### REQUIRED ACTION
From the first line to the last, set down the material exactly and drop every picture.
*-*-*
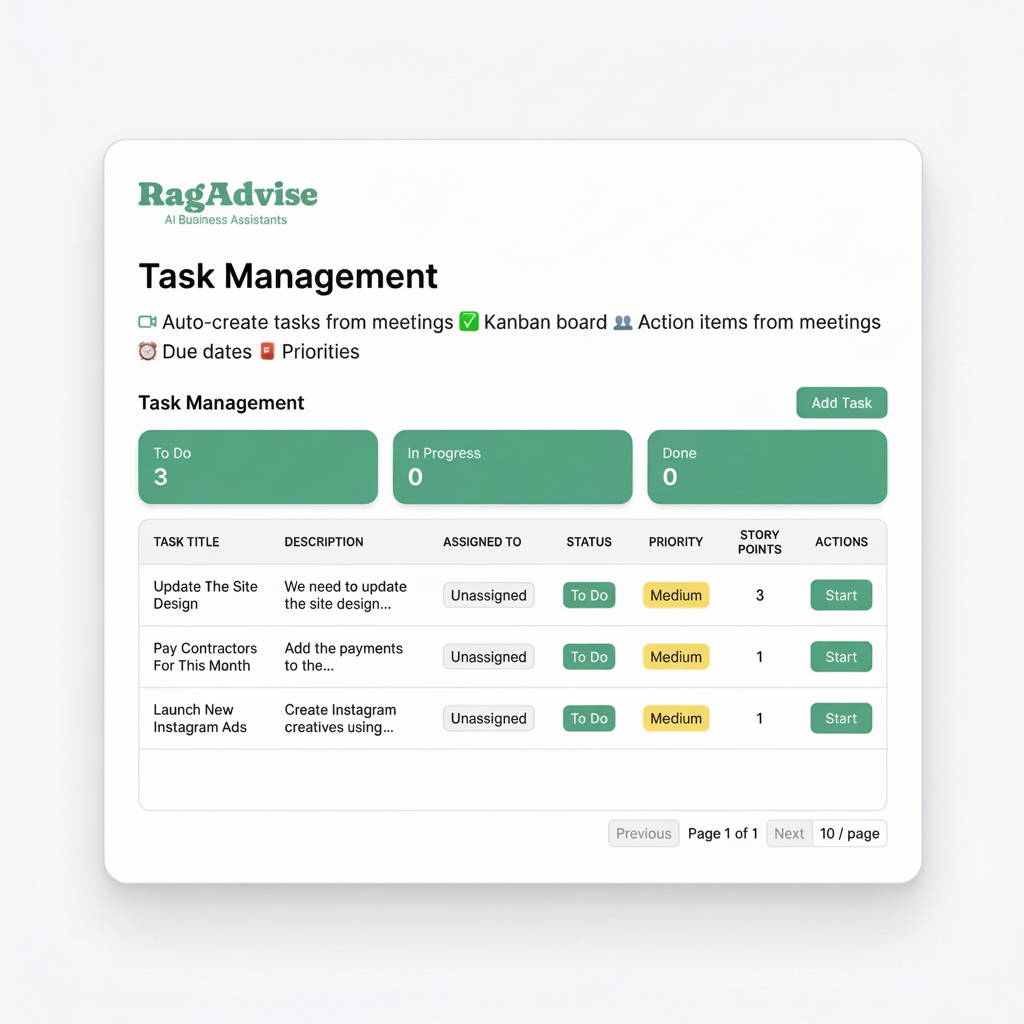
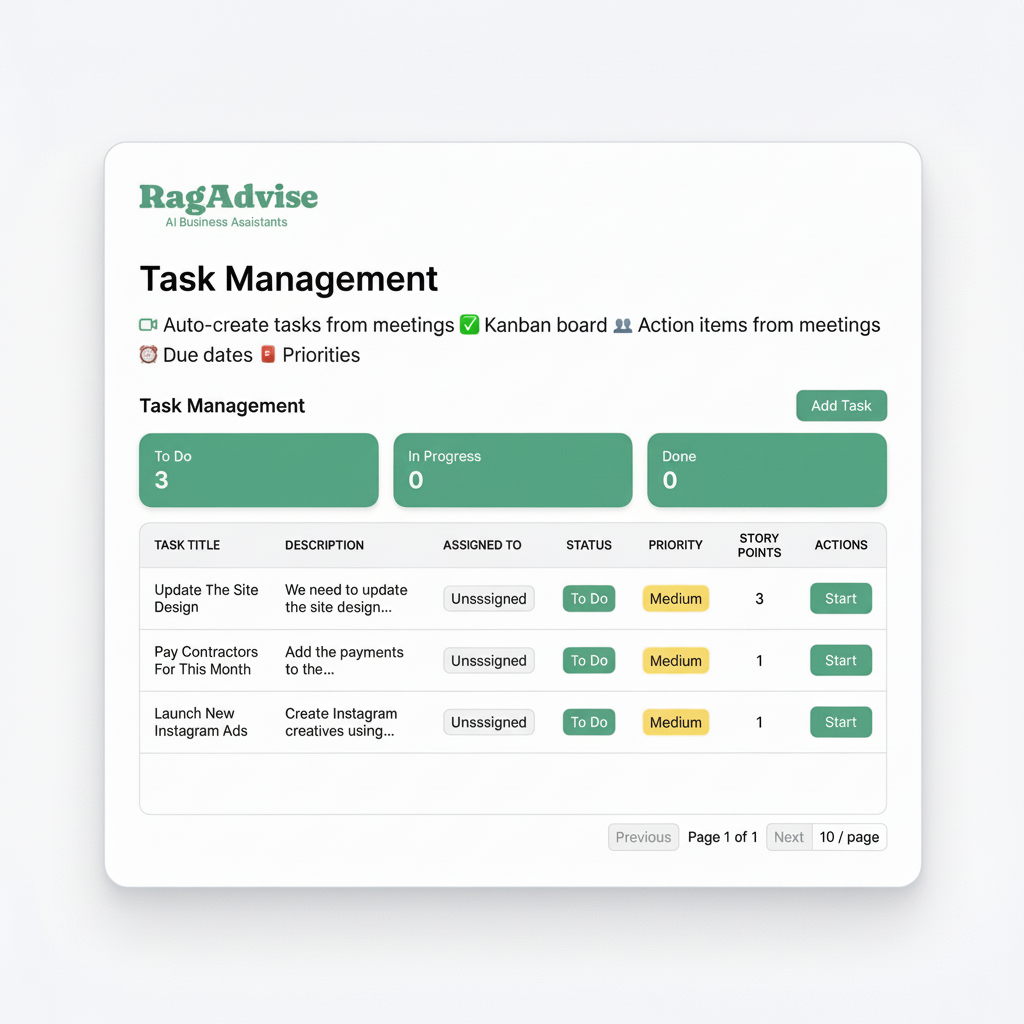
Changes

diff --git a/src/pages/assistants/ConversationAssistant.tsx b/src/pages/assistants/ConversationAssistant.tsx
@@ -226,11 +226,12 @@ const ConversationAssistant = () => {
               </div>
 
               {/* Right - Product Preview */}
-              <div className="rounded-2xl overflow-hidden shadow-lg border border-primary/20">
+              <div className="rounded-2xl overflow-hidden shadow-lg border border-primary/20 bg-background">
                 <img
                   src={taskManagementPreview}
                   alt="RagAdvise Task Management dashboard showing kanban board with tasks, priorities, and status tracking"
-                  className="w-full h-auto block"
+                  className="w-full h-auto block scale-110"
+                  style={{ objectFit: 'cover', objectPosition: 'center' }}
                 />
               </div>
             </div>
*-*-*
### SOLUTION TO THE PROBLEM
Changes

diff --git a/src/pages/assistants/ConversationAssistant.tsx b/src/pages/assistants/ConversationAssistant.tsx
@@ -226,11 +226,12 @@ const ConversationAssistant = () => {
               </div>
 
               {/* Right - Product Preview */}
-              <div className="rounded-2xl overflow-hidden shadow-lg border border-primary/20">
+              <div className="rounded-2xl overflow-hidden shadow-lg border border-primary/20 bg-background">
                 <img
                   src={taskManagementPreview}
                   alt="RagAdvise Task Management dashboard showing kanban board with tasks, priorities, and status tracking"
-                  className="w-full h-auto block"
+                  className="w-full h-auto block scale-110"
+                  style={{ objectFit: 'cover', objectPosition: 'center' }}
                 />
               </div>
             </div>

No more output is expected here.